**Activity**
I'd like the data below restated word for word, with the pictures left out.

[Version difference data]
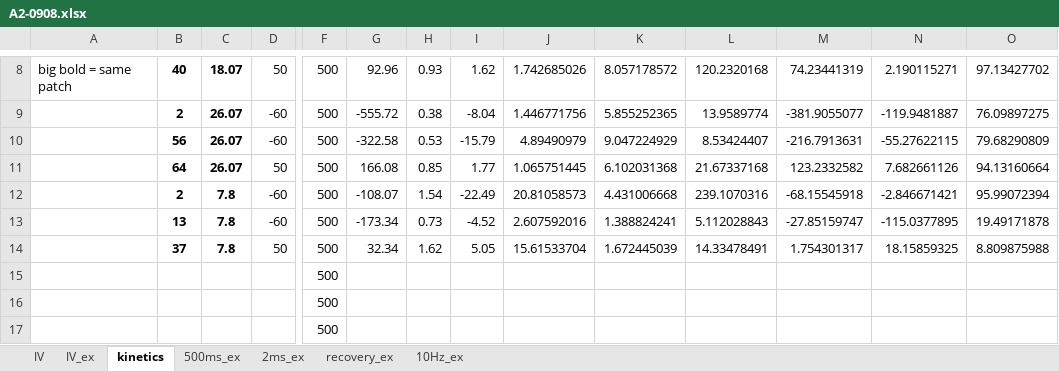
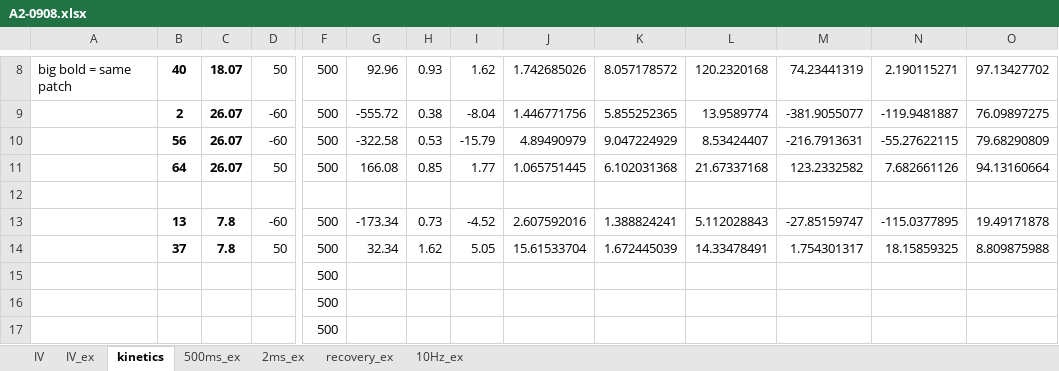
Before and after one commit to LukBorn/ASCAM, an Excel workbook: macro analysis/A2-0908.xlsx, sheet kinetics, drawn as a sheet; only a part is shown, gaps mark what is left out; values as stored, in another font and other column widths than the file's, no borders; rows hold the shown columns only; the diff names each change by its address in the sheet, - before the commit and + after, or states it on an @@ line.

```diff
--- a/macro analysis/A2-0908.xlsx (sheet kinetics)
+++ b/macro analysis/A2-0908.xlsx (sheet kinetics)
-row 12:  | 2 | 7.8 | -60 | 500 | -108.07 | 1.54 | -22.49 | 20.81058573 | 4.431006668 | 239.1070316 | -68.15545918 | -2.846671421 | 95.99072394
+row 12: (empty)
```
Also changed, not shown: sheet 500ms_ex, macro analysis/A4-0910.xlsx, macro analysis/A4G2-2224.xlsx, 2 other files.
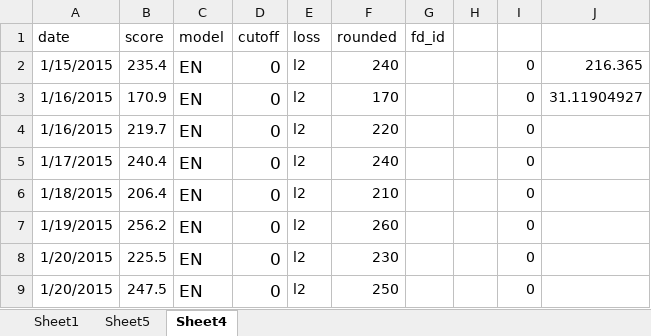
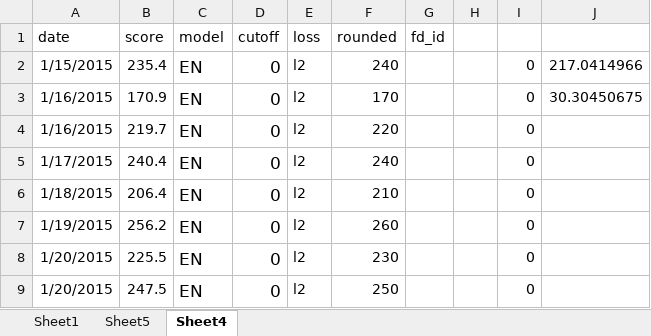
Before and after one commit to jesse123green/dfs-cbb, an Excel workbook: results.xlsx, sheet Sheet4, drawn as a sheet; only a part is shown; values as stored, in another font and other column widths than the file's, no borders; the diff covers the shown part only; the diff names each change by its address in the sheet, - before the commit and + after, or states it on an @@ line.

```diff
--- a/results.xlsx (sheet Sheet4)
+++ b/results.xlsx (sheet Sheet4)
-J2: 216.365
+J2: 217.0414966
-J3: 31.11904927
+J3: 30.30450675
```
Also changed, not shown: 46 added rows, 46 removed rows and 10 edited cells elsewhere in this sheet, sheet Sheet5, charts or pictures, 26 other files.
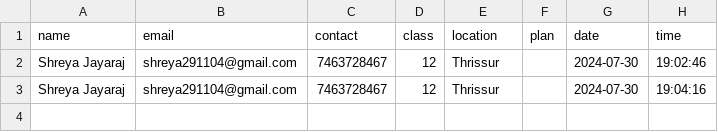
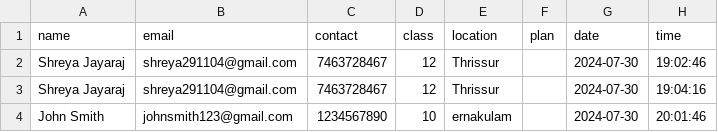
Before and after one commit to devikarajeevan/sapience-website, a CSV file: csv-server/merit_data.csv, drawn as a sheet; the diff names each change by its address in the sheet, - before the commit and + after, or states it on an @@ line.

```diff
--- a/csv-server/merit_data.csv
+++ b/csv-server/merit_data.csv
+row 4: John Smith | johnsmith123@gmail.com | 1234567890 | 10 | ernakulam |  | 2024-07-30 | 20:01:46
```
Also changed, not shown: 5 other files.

**Written response**
Before and after one commit to LukBorn/ASCAM, an Excel workbook: macro analysis/A2-0908.xlsx, sheet kinetics, drawn as a sheet; only a part is shown, gaps mark what is left out; values as stored, in another font and other column widths than the file's, no borders; rows hold the shown columns only; the diff names each change by its address in the sheet, - before the commit and + after, or states it on an @@ line.

```diff
--- a/macro analysis/A2-0908.xlsx (sheet kinetics)
+++ b/macro analysis/A2-0908.xlsx (sheet kinetics)
-row 12:  | 2 | 7.8 | -60 | 500 | -108.07 | 1.54 | -22.49 | 20.81058573 | 4.431006668 | 239.1070316 | -68.15545918 | -2.846671421 | 95.99072394
+row 12: (empty)
```
Also changed, not shown: sheet 500ms_ex, macro analysis/A4-0910.xlsx, macro analysis/A4G2-2224.xlsx, 2 other files.
Before and after one commit to jesse123green/dfs-cbb, an Excel workbook: results.xlsx, sheet Sheet4, drawn as a sheet; only a part is shown; values as stored, in another font and other column widths than the file's, no borders; the diff covers the shown part only; the diff names each change by its address in the sheet, - before the commit and + after, or states it on an @@ line.

```diff
--- a/results.xlsx (sheet Sheet4)
+++ b/results.xlsx (sheet Sheet4)
-J2: 216.365
+J2: 217.0414966
-J3: 31.11904927
+J3: 30.30450675
```
Also changed, not shown: 46 added rows, 46 removed rows and 10 edited cells elsewhere in this sheet, sheet Sheet5, charts or pictures, 26 other files.
Before and after one commit to devikarajeevan/sapience-website, a CSV file: csv-server/merit_data.csv, drawn as a sheet; the diff names each change by its address in the sheet, - before the commit and + after, or states it on an @@ line.

```diff
--- a/csv-server/merit_data.csv
+++ b/csv-server/merit_data.csv
+row 4: John Smith | johnsmith123@gmail.com | 1234567890 | 10 | ernakulam |  | 2024-07-30 | 20:01:46
```
Also changed, not shown: 5 other files.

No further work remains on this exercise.